_What you are asked to do_
Each line of the material below that holds the word "README" needs to be copied.
*** Block opens ***
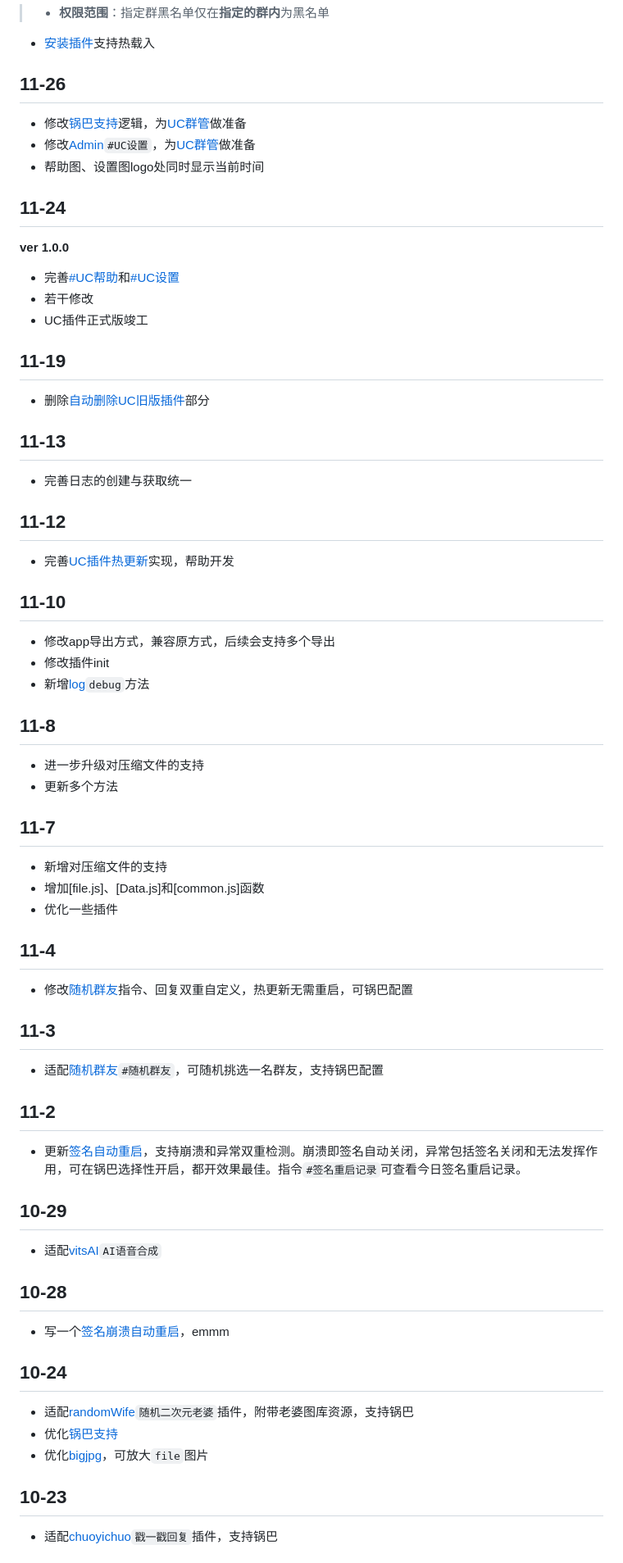
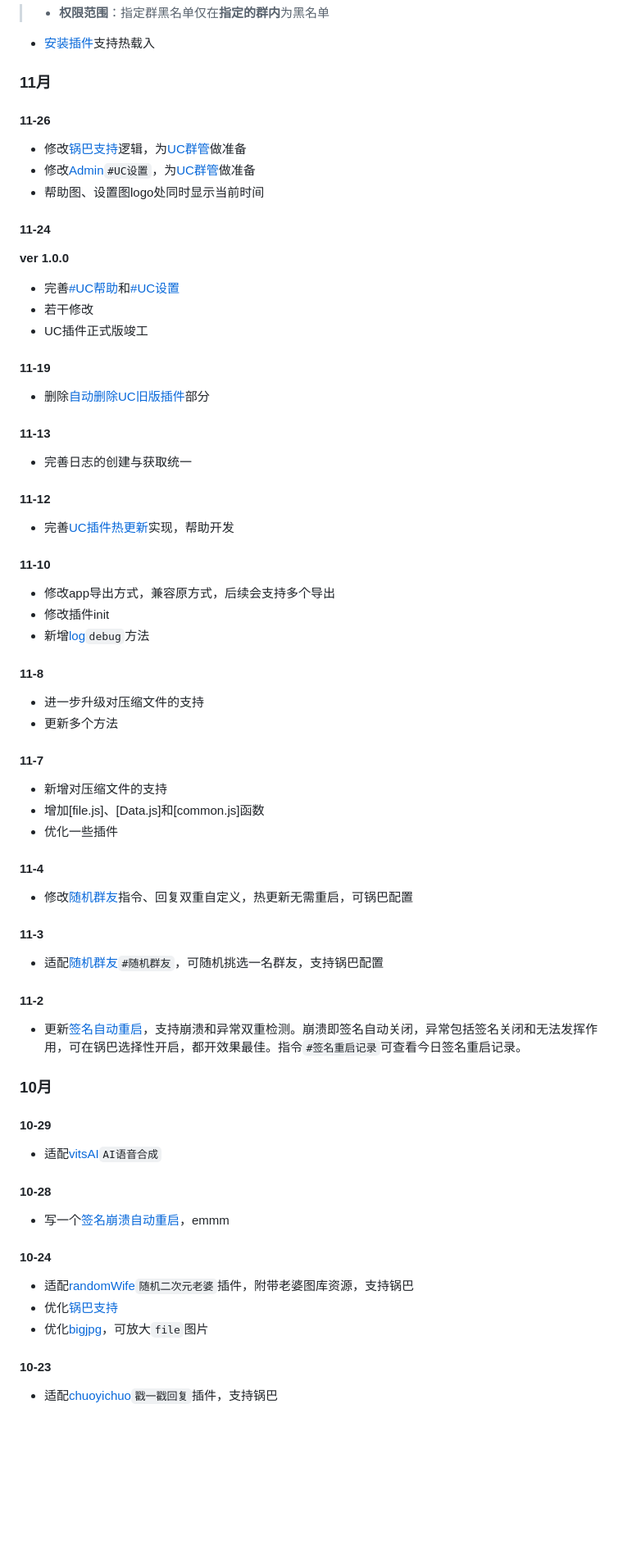
Before and after one commit to UCPr251/UC-plugin, a Markdown page: CHANGELOG.md, the part around one of its changes. Shown at 82% size. Rendered like a GitHub page; blank space fills up the shorter version.

```diff
--- a/CHANGELOG.md
+++ b/CHANGELOG.md
@@ -160,13 +166,15 @@ UC插件自本次更新起全面升级权限管理系统，主人、管理、黑
 
 - [安装插件](./apps/addJS.js)支持热载入
 
-## 11-26
+### 11月
+
+#### 11-26
 
 - 修改[锅巴支持](./guoba.support.js)逻辑，为[UC群管](./apps/groupAdmin/)做准备
 - 修改[Admin](./apps/Admin.js)`#UC设置`，为[UC群管](./apps/groupAdmin/)做准备
 - 帮助图、设置图logo处同时显示当前时间
 
-## 11-24
+#### 11-24
 
 **ver 1.0.0**
 
@@ -174,62 +182,64 @@ UC插件自本次更新起全面升级权限管理系统，主人、管理、黑
 - 若干修改
 - UC插件正式版竣工
 
-## 11-19
+#### 11-19
 
 - 删除[自动删除UC旧版插件](./index.js)部分
 
-## 11-13
+#### 11-13
 
 - 完善日志的创建与获取统一
 
-## 11-12
+#### 11-12
 
 - 完善[UC插件热更新](./apps/reloadApps.js)实现，帮助开发
 
-## 11-10
+#### 11-10
 
 - 修改app导出方式，兼容原方式，后续会支持多个导出
 - 修改插件init
 - 新增[log](./components/log.js)`debug`方法
 
-## 11-8
+#### 11-8
 
 - 进一步升级对压缩文件的支持
 - 更新多个方法
 
-## 11-7
+#### 11-7
 
 - 新增对压缩文件的支持
 - 增加[file.js]、[Data.js]和[common.js]函数
 - 优化一些插件
 
-## 11-4
+#### 11-4
 
 - 修改[随机群友](./apps/randomMember.js)指令、回复双重自定义，热更新无需重启，可锅巴配置
 
-## 11-3
+#### 11-3
 
 - 适配[随机群友](./apps/randommember.js)`#随机群友`，可随机挑选一名群友，支持锅巴配置
 
-## 11-2
+#### 11-2
 
 - 更新[签名自动重启](./apps/qsignRestart.js)，支持崩溃和异常双重检测。崩溃即签名自动关闭，异常包括签名关闭和无法发挥作用，可在锅巴选择性开启，都开效果最佳。指令`#签名重启记录`可查看今日签名重启记录。
 
-## 10-29
+### 10月
+
+#### 10-29
 
 - 适配[vitsAI](./apps/vitsAI.js)`AI语音合成`
 
-## 10-28
+#### 10-28
 
 - 写一个[签名崩溃自动重启](./apps/qsignRestart.js)，emmm
 
-## 10-24
+#### 10-24
 
 - 适配[randomWife](./apps/randomWife.js)`随机二次元老婆`插件，附带老婆图库资源，支持锅巴
 - 优化[锅巴支持](./guoba.support.js)
 - 优化[bigjpg](./apps/bigjpg.js)，可放大`file`图片
 
-## 10-23
+#### 10-23
 
 - 适配[chuoyichuo](./apps/chuoyichuo.js)`戳一戳回复`插件，支持锅巴
 
```
Also changed, not shown: other parts of CHANGELOG.md (+27 -21 lines).
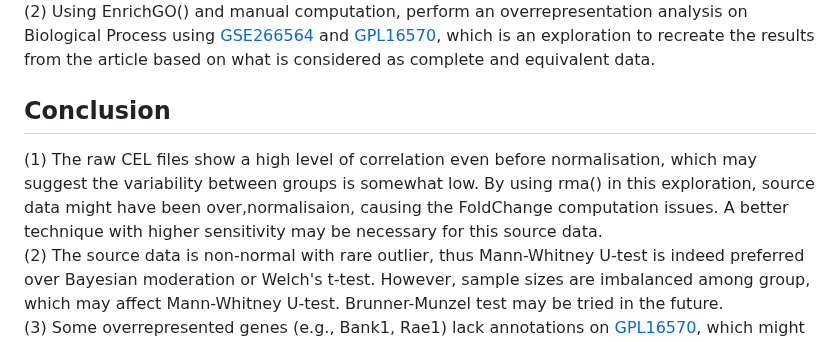
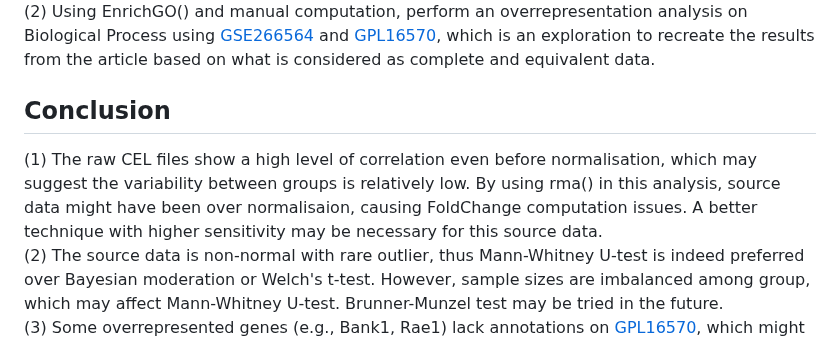
Before and after one commit to Wani2Y/microarray-Gene_Ontology-R, a Markdown page: README.md, the part around the change. Rendered like a GitHub page.

```diff
--- a/README.md
+++ b/README.md
@@ -54,7 +54,7 @@ Methods of analysis used by the source article are summarised in the following t
  (2) Using EnrichGO() and manual computation, perform an overrepresentation analysis on Biological Process using [GSE266564](https://www.ncbi.nlm.nih.gov/geo/query/acc.cgi?acc=GSE266564) and [GPL16570](https://www.ncbi.nlm.nih.gov/geo/query/acc.cgi?acc=GPL16570), which is an exploration to recreate the results from the article based on what is considered as complete and equivalent data.<br>
 
  ## Conclusion
- (1) The raw CEL files show a high level of correlation even before normalisation, which may suggest the variability between groups is somewhat low. By using rma() in this exploration, source data might have been over,normalisaion, causing the FoldChange computation issues. A better technique with higher sensitivity may be necessary for this source data.<br>
+ (1) The raw CEL files show a high level of correlation even before normalisation, which may suggest the variability between groups is relatively low. By using rma() in this analysis, source data might have been over normalisaion, causing FoldChange computation issues. A better technique with higher sensitivity may be necessary for this source data.<br>
  (2) The source data is non-normal with rare outlier, thus Mann-Whitney U-test is indeed preferred over Bayesian moderation or Welch's t-test. However, sample sizes are imbalanced among group, which may affect Mann-Whitney U-test. Brunner-Munzel test may be tried in the future.<br>
  (3) Some overrepresented genes (e.g., Bank1, Rae1) lack annotations on [GPL16570](https://www.ncbi.nlm.nih.gov/geo/query/acc.cgi?acc=GPL16570), which might be one of the reasons why the source article uses a custom annotation platform [GPL32068](https://www.ncbi.nlm.nih.gov/geo/query/acc.cgi?acc=GPL32068). <br>
  (4) Of the 11 overrepresented genes reported in the asymptomatic group in the source article, 4 are recovered from this project, namely RAE1, BANK1, NUP107, and CD79B.<br>
```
*** Block closes ***
_Result of this task_
Before and after one commit to Wani2Y/microarray-Gene_Ontology-R, a Markdown page: README.md, the part around the change. Rendered like a GitHub page.
--- a/README.md
+++ b/README.md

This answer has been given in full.